Version difference data
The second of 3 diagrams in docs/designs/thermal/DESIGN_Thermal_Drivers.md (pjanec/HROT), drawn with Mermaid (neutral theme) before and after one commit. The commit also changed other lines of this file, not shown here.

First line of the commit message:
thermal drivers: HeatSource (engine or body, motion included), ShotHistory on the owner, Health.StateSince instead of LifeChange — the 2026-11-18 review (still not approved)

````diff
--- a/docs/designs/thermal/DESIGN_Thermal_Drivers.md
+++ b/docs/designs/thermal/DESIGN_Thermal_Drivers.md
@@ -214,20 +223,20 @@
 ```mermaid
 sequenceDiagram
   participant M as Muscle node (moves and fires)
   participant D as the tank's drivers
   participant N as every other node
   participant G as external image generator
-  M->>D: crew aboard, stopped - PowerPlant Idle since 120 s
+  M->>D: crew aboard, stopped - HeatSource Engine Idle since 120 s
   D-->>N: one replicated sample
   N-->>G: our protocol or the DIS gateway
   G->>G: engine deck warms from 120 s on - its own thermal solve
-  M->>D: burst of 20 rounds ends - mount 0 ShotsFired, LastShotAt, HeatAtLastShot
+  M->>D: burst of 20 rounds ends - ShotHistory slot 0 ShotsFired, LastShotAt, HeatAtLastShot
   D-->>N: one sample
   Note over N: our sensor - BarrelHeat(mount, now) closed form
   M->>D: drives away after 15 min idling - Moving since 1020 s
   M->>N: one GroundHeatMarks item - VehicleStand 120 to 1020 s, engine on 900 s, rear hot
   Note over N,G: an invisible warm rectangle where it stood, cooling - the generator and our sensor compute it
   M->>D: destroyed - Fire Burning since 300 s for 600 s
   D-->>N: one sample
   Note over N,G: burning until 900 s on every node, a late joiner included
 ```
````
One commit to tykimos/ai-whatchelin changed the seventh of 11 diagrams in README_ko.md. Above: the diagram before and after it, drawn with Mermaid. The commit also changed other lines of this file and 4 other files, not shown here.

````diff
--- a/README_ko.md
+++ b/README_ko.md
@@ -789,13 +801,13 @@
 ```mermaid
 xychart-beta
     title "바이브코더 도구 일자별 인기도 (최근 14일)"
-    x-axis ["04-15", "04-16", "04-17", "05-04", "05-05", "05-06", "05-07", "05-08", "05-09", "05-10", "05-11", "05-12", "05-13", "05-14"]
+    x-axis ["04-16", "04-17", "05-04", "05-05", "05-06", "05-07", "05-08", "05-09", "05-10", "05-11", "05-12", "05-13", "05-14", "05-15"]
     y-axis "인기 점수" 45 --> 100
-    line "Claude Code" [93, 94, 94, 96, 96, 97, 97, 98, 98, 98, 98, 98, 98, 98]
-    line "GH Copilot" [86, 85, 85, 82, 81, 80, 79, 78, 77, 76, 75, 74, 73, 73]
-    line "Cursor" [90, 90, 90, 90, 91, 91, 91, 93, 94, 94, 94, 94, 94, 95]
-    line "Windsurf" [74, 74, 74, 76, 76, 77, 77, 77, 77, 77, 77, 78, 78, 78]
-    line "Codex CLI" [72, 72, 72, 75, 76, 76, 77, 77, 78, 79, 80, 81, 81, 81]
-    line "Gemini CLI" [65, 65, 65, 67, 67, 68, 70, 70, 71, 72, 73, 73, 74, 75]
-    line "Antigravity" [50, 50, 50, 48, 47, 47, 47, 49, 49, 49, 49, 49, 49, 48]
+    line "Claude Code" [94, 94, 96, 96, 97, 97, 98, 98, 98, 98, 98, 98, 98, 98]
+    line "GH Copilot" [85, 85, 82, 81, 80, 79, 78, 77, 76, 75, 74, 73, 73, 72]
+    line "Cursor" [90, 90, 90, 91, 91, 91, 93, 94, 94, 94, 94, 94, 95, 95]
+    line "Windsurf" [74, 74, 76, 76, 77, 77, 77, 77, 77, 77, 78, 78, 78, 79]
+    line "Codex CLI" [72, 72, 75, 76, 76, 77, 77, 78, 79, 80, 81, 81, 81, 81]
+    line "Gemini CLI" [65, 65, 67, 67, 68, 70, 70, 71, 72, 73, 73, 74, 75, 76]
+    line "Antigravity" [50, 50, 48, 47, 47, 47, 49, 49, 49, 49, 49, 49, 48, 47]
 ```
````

Work item: Set down, exactly as they appear above, all lines from the one that has "97, 98, 98, 98, 98, 98, 98, 98]" down to the one that has "80, 81, 81, 81]", including those two and no others.

Answer to this task:
-    line "Claude Code" [93, 94, 94, 96, 96, 97, 97, 98, 98, 98, 98, 98, 98, 98]
-    line "GH Copilot" [86, 85, 85, 82, 81, 80, 79, 78, 77, 76, 75, 74, 73, 73]
-    line "Cursor" [90, 90, 90, 90, 91, 91, 91, 93, 94, 94, 94, 94, 94, 95]
-    line "Windsurf" [74, 74, 74, 76, 76, 77, 77, 77, 77, 77, 77, 78, 78, 78]
-    line "Codex CLI" [72, 72, 72, 75, 76, 76, 77, 77, 78, 79, 80, 81, 81, 81]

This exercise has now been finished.